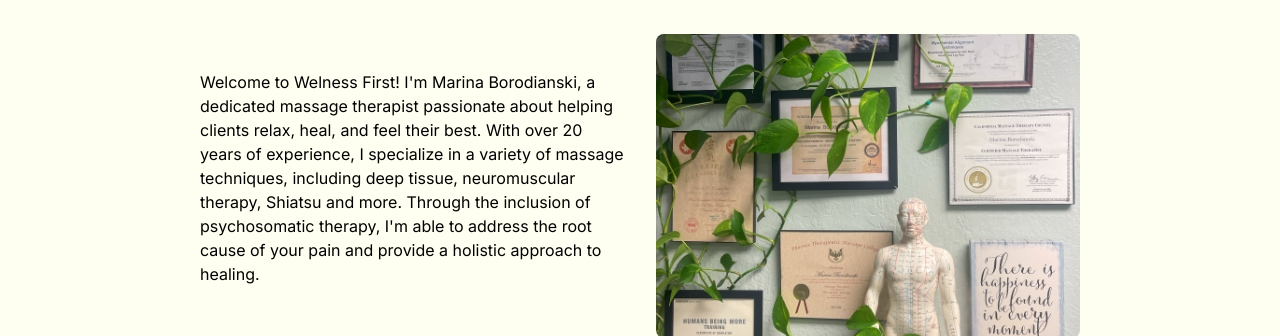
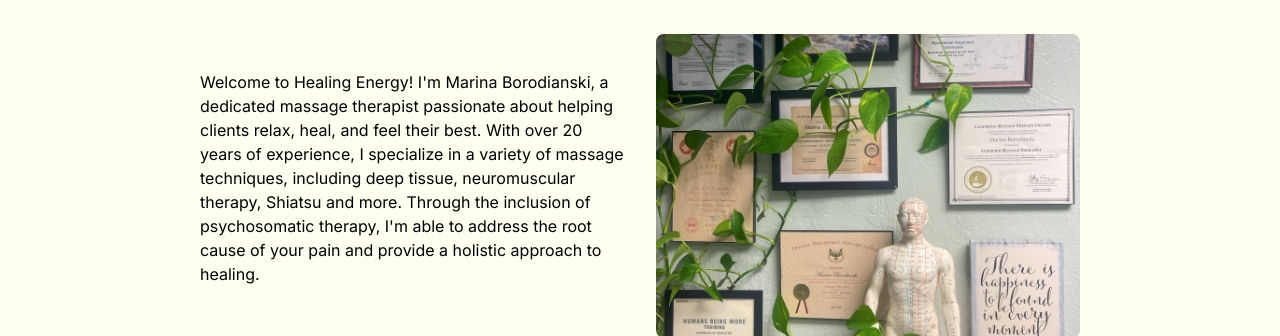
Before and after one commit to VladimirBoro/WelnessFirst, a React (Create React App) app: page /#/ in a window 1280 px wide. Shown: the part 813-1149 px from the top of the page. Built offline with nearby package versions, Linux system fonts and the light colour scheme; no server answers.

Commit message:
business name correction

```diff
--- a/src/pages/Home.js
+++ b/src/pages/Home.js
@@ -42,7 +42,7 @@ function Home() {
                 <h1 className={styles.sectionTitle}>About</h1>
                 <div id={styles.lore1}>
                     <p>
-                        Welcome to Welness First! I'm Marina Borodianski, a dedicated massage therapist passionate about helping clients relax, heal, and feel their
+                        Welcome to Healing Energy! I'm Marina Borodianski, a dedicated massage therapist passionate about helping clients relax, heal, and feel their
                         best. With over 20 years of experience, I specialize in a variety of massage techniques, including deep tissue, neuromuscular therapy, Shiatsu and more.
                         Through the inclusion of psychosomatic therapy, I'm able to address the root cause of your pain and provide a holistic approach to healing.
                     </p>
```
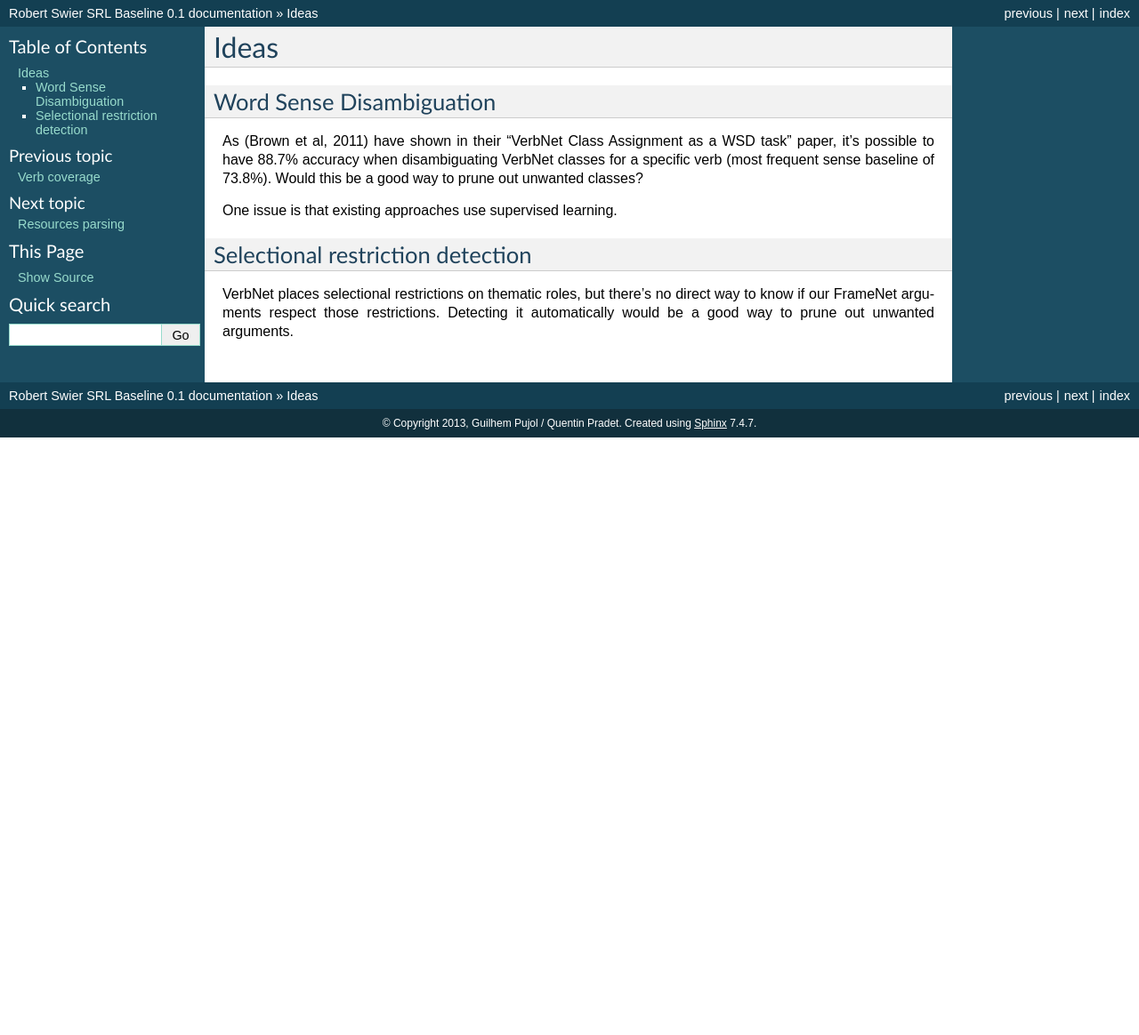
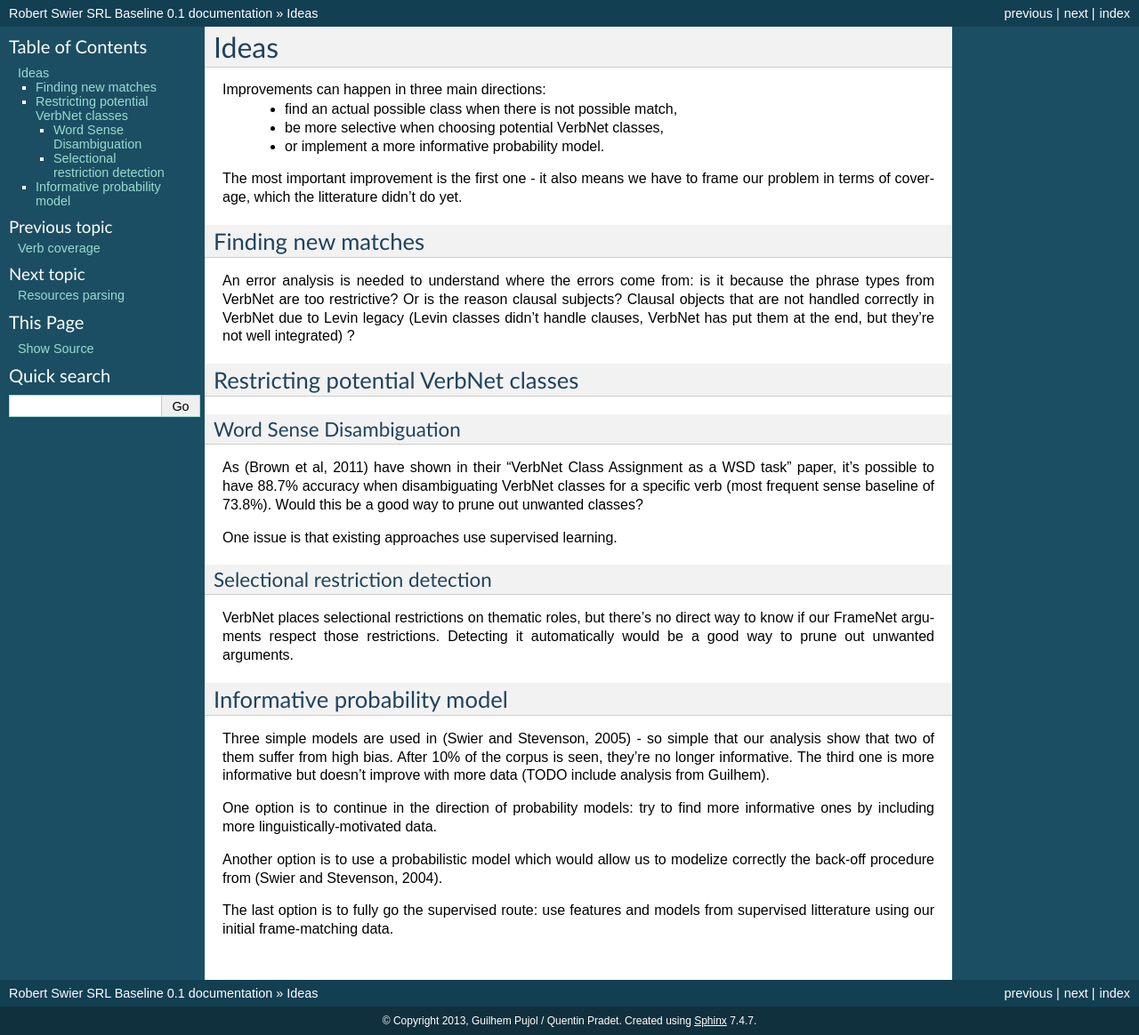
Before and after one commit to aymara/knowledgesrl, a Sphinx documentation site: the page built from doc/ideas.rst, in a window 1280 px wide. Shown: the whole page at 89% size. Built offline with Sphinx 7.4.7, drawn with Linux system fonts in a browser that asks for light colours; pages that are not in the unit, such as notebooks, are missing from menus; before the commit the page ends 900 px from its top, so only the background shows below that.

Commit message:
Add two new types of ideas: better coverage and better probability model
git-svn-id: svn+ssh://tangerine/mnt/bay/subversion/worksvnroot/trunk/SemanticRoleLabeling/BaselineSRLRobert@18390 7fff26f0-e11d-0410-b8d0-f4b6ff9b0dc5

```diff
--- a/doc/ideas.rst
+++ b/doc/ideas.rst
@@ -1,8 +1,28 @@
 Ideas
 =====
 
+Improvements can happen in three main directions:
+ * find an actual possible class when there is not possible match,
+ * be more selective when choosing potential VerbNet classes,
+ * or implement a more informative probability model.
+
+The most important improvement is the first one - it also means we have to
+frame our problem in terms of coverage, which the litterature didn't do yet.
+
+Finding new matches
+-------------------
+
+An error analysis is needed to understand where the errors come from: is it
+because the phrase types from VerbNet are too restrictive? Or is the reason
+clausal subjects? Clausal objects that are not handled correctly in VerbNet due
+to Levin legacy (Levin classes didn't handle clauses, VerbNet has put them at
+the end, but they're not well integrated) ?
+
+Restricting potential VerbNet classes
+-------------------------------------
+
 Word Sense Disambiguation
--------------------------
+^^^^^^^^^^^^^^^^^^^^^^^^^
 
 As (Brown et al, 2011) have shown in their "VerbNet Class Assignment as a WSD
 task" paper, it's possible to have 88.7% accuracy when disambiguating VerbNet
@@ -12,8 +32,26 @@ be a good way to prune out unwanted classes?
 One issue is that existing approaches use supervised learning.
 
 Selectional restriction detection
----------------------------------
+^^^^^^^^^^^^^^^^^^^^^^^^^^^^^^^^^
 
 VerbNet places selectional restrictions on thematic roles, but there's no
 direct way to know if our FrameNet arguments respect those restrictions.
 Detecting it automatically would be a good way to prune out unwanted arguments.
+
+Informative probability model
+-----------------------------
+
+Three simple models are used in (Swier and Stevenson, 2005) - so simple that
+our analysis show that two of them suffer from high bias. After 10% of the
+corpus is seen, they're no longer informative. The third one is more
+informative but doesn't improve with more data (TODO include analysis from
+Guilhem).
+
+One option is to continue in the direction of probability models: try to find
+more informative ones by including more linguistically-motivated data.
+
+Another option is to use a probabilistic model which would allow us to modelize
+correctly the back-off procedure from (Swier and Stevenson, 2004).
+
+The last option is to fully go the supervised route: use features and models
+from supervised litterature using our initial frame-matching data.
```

Task item = Could you reproduce the records above exactly, leaving out every picture?

Task output =
Before and after one commit to VladimirBoro/WelnessFirst, a React (Create React App) app: page /#/ in a window 1280 px wide. Shown: the part 813-1149 px from the top of the page. Built offline with nearby package versions, Linux system fonts and the light colour scheme; no server answers.

Commit message:
business name correction

```diff
--- a/src/pages/Home.js
+++ b/src/pages/Home.js
@@ -42,7 +42,7 @@ function Home() {
                 <h1 className={styles.sectionTitle}>About</h1>
                 <div id={styles.lore1}>
                     <p>
-                        Welcome to Welness First! I'm Marina Borodianski, a dedicated massage therapist passionate about helping clients relax, heal, and feel their
+                        Welcome to Healing Energy! I'm Marina Borodianski, a dedicated massage therapist passionate about helping clients relax, heal, and feel their
                         best. With over 20 years of experience, I specialize in a variety of massage techniques, including deep tissue, neuromuscular therapy, Shiatsu and more.
                         Through the inclusion of psychosomatic therapy, I'm able to address the root cause of your pain and provide a holistic approach to healing.
                     </p>
```
Before and after one commit to aymara/knowledgesrl, a Sphinx documentation site: the page built from doc/ideas.rst, in a window 1280 px wide. Shown: the whole page at 89% size. Built offline with Sphinx 7.4.7, drawn with Linux system fonts in a browser that asks for light colours; pages that are not in the unit, such as notebooks, are missing from menus; before the commit the page ends 900 px from its top, so only the background shows below that.

Commit message:
Add two new types of ideas: better coverage and better probability model
git-svn-id: svn+ssh://tangerine/mnt/bay/subversion/worksvnroot/trunk/SemanticRoleLabeling/BaselineSRLRobert@18390 7fff26f0-e11d-0410-b8d0-f4b6ff9b0dc5

```diff
--- a/doc/ideas.rst
+++ b/doc/ideas.rst
@@ -1,8 +1,28 @@
 Ideas
 =====
 
+Improvements can happen in three main directions:
+ * find an actual possible class when there is not possible match,
+ * be more selective when choosing potential VerbNet classes,
+ * or implement a more informative probability model.
+
+The most important improvement is the first one - it also means we have to
+frame our problem in terms of coverage, which the litterature didn't do yet.
+
+Finding new matches
+-------------------
+
+An error analysis is needed to understand where the errors come from: is it
+because the phrase types from VerbNet are too restrictive? Or is the reason
+clausal subjects? Clausal objects that are not handled correctly in VerbNet due
+to Levin legacy (Levin classes didn't handle clauses, VerbNet has put them at
+the end, but they're not well integrated) ?
+
+Restricting potential VerbNet classes
+-------------------------------------
+
 Word Sense Disambiguation
--------------------------
+^^^^^^^^^^^^^^^^^^^^^^^^^
 
 As (Brown et al, 2011) have shown in their "VerbNet Class Assignment as a WSD
 task" paper, it's possible to have 88.7% accuracy when disambiguating VerbNet
@@ -12,8 +32,26 @@ be a good way to prune out unwanted classes?
 One issue is that existing approaches use supervised learning.
 
 Selectional restriction detection
----------------------------------
+^^^^^^^^^^^^^^^^^^^^^^^^^^^^^^^^^
 
 VerbNet places selectional restrictions on thematic roles, but there's no
 direct way to know if our FrameNet arguments respect those restrictions.
 Detecting it automatically would be a good way to prune out unwanted arguments.
+
+Informative probability model
+-----------------------------
+
+Three simple models are used in (Swier and Stevenson, 2005) - so simple that
+our analysis show that two of them suffer from high bias. After 10% of the
+corpus is seen, they're no longer informative. The third one is more
+informative but doesn't improve with more data (TODO include analysis from
+Guilhem).
+
+One option is to continue in the direction of probability models: try to find
+more informative ones by including more linguistically-motivated data.
+
+Another option is to use a probabilistic model which would allow us to modelize
+correctly the back-off procedure from (Swier and Stevenson, 2004).
+
+The last option is to fully go the supervised route: use features and models
+from supervised litterature using our initial frame-matching data.
```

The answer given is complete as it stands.